I’ve held discussions with four different clients wishing to ‘pick my brains’ on issues relating to gathering feedback. Here are five of the key reasons I shared on why actively seeking customer feedback works with a focus on the hidden benefits arising from the fifth of these points.
1. Taking the time to ask customers shows that you don’t take their business for granted. If you act on their suggestions it demonstrates that you really do value their opinion.
2. Positive responses give you the opportunity to ask permission to use their comments as testimonials. If they say you do a great job, this is far more believable than if you say it.
3. Negative comments are the schoolbooks from which we learn. They give us a chance to improve. They also alert us to unexpected customer perceptions and provide an opportunity to test whether other customers share their views. We can then work on influencing these perceptions.
4. The act of asking a question rather than purely giving information engages a different part of the brain and gets customers more actively thinking about the potential benefits of being your customer.
5. Customer surveys can be used to cement in the customer’s subconscious that dealing with you makes sense – This is the psychological principle of consistency.
Let’s explore the last point because it’s one you may not yet have thought through and used to your advantage.
In his groundbreaking book ‘Influence Science and Practice’ Dr Robert Cialdini outlines his 6 principles of persuasion. One of these is ‘Consistency’.

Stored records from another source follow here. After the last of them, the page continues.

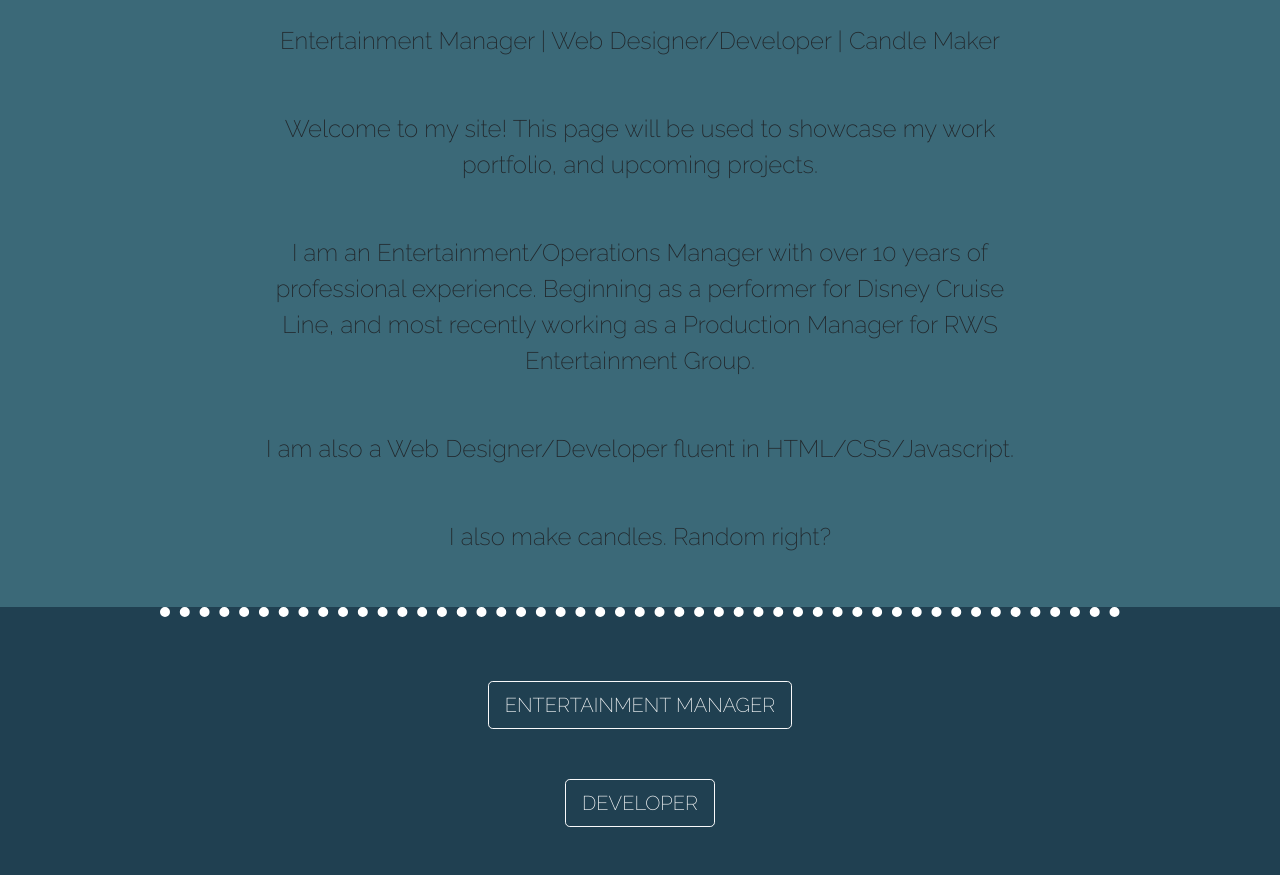
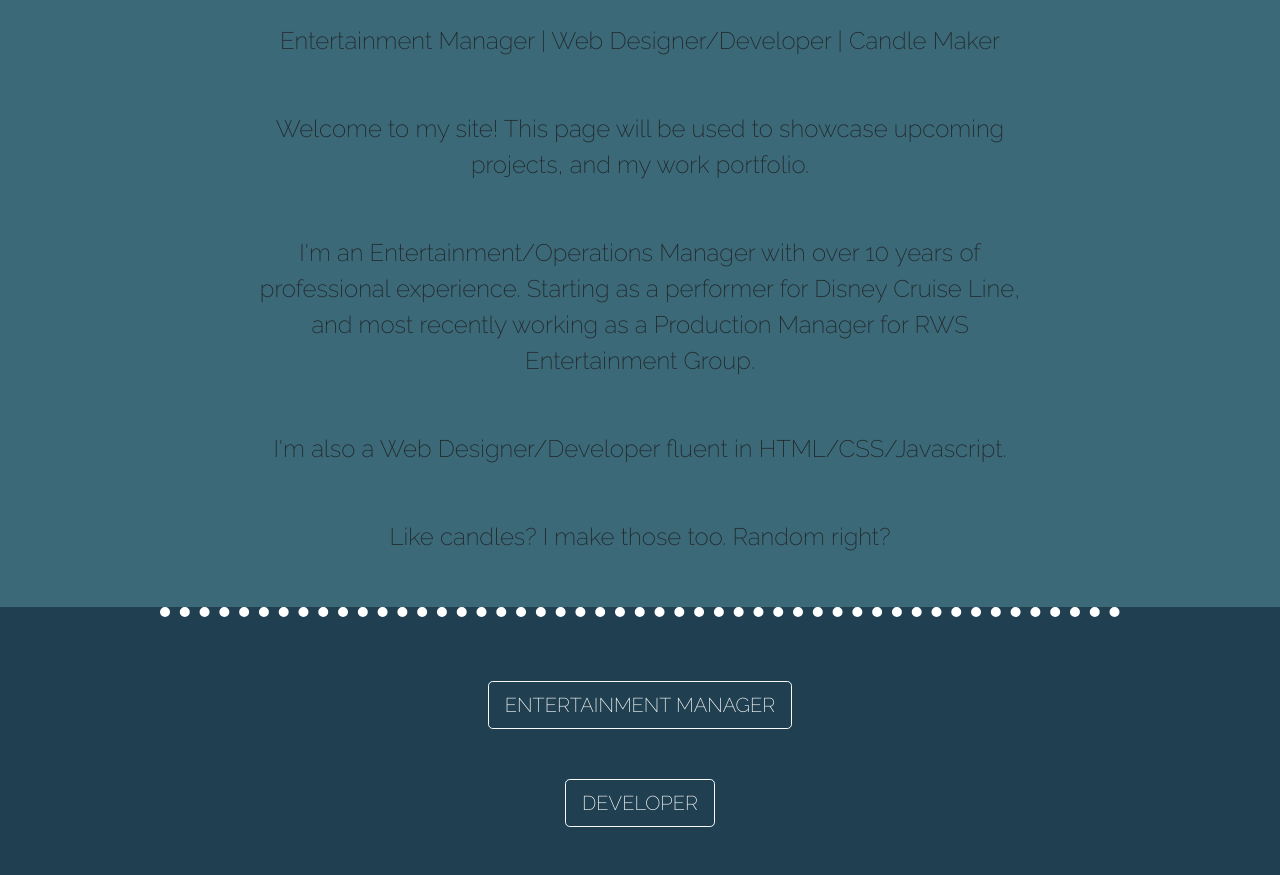
Before and after one commit to krs1421/kylerichscott, a plain HTML site: page index.html in a window 1280 px wide. Shown: the part 1076-1951 px from the top of the page. Drawn offline with nearby package versions, Linux system fonts and the light colour scheme; a web font is replaced by a local one.

Commit message:
Update index.html

```diff
--- a/index.html
+++ b/index.html
@@ -50,18 +50,18 @@
 
   <section id="middle">
 
-    <div class="middle-container">
+   <div class="middle-container">
       <img class="hello-gif" src="gif/hello.gif" alt="hello-Gif">
       <p class="about-me-header">I’m Kyle.</p>
-      <p>Entertainment Manager | Web Designer/Developer | Candle Maker</p>
+      <p class="about-me-header2">Entertainment Manager | Web Designer/Developer | Candle Maker</p>
       <br>
-      <p class="about-me">Welcome to my site! This page will be used to showcase my work portfolio, and upcoming projects. </p>
+      <p class="about-me">Welcome to my site! This page will be used to showcase upcoming projects, and my work portfolio. </p>
       <br>
-      <p class="about-me">I am an Entertainment/Operations Manager with over 10 years of professional experience. Beginning as a performer for Disney Cruise Line, and most recently working as a Production Manager for RWS Entertainment Group.</p>
+      <p class="about-me">I'm an Entertainment/Operations Manager with over 10 years of professional experience. Starting as a performer for Disney Cruise Line, and most recently working as a Production Manager for RWS Entertainment Group.</p>
       <br>
-      <p class="about-me">I am also a Web Designer/Developer fluent in HTML/CSS/Javascript.</p>
+      <p class="about-me">I'm also a Web Designer/Developer fluent in HTML/CSS/Javascript.</p>
       <br>
-      <p class="about-me">I also make candles. Random right?</p>
+      <p class="about-me">Like candles? I make those too. Random right?</p>
       <br>
     </div>
   </section>
```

He quotes some great examples including where a university’s research team surveyed residents of a suburb on community issues. One of the questions was to ask them what they would say if approached by the American Cancer Society to spend three hours collecting money on their behalf. Not wanting to sound uncharitable most people said, “Yes” (easy to say when there is no ‘cost’). When the American Cancer Society called people who had said “Yes” a couple of weeks later and asked for their help in collecting in their neighbourhood the response rate was in excess of 700% higher than in neighbouring suburbs where the initial survey hadn’t been carried out.
The same survey strategy has been used in the US (where voting isn’t compulsory) to encourage people to vote. By asking citizens to predict whether they would vote on election day, researchers have been able to increase significantly the turnout at the polls among those called.
So, the research of Cialdini and others is telling us that people typically prefer their behaviours to be consistent with their pre-existing attitudes, statements, values and actions.
In a follow up book that he co-authored with two other experts, ‘Yes! 50 secrets for the science of persuasion’ Cialdini points out that long term customers often forget why they chose you over the competition in the first place. This can mean that if a competitor comes up with a good deal they might be tempted to switch. So, you need to get them to remind themselves why they chose you. Feedback surveys (usually with an incentive for completion e.g. “Go in the draw to win...”) in which they are asked why they like doing business with you are a great way of achieving this.
The authors say that this process will strengthen your customers’ commitment to your organisation by reminding them that the continued relationship is rational rather than just habitual.